● **DATA RECORDS**
━━━━━━━━━━━━━━━━━━━━

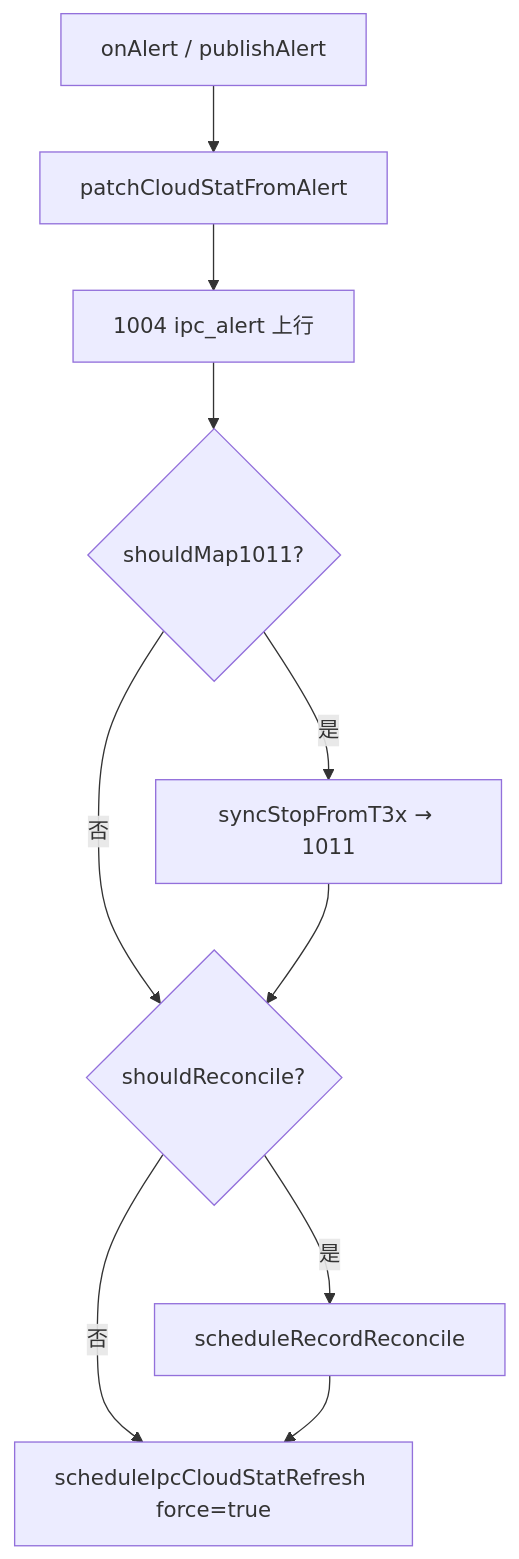
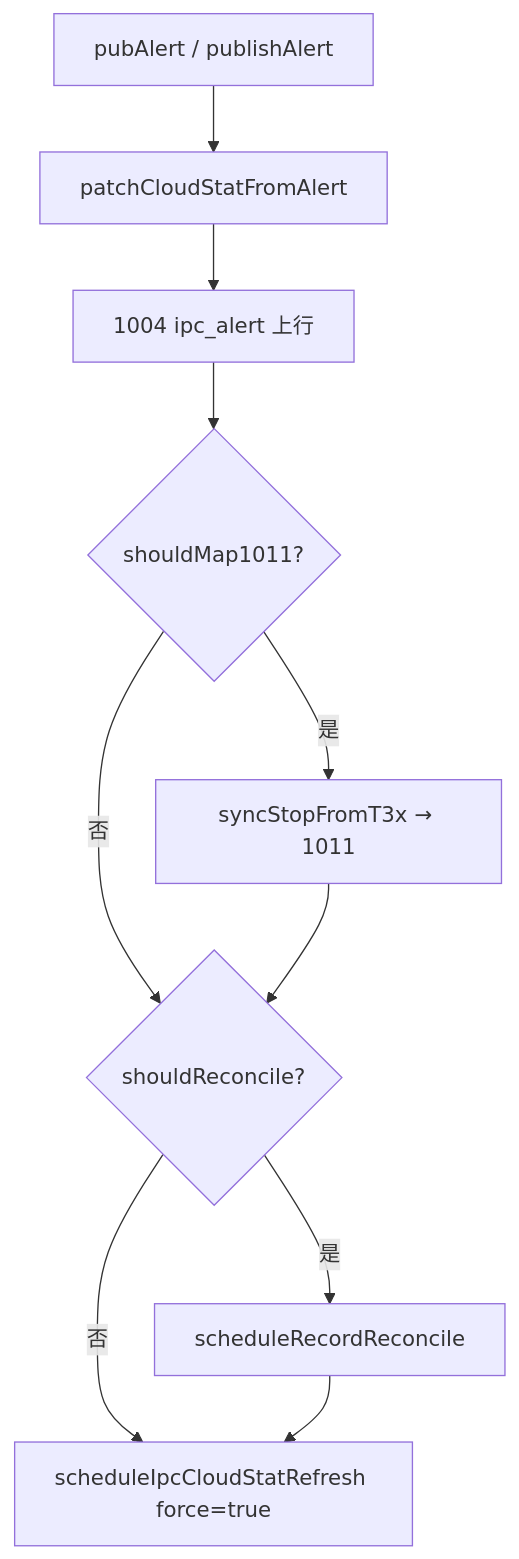
Before and after one commit to dzr1986/AIR780EHM: the diagram in doc/modules/IPC_SUPERVISION_FLOW.md, drawn with Mermaid. The commit also changed other lines of this file and 84 other files, not shown here.

````diff
--- a/doc/modules/IPC_SUPERVISION_FLOW.md
+++ b/doc/modules/IPC_SUPERVISION_FLOW.md
@@ -23,12 +23,12 @@
 ```mermaid
 flowchart TD
-    A[onAlert / publishAlert] --> P[patchCloudStatFromAlert]
+    A[pubAlert / publishAlert] --> P[patchCloudStatFromAlert]
     P --> U[1004 ipc_alert 上行]
     U --> M{shouldMap1011?}
     M -->|是| S[syncStopFromT3x → 1011]
     M -->|否| R{shouldReconcile?}
     S --> R
     R -->|是| REC[scheduleRecordReconcile]
     R -->|否| F
     REC --> F[scheduleIpcCloudStatRefresh force=true]
 ```
````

━━━━━━━━━━━━━━━━━━━━

● **TASK TO CARRY OUT**
For every line in the listing above that contains "patchCloudStatFromAlert", copy that line.

● **TASK RESPONSE**
-    A[onAlert / publishAlert] --> P[patchCloudStatFromAlert]
+    A[pubAlert / publishAlert] --> P[patchCloudStatFromAlert]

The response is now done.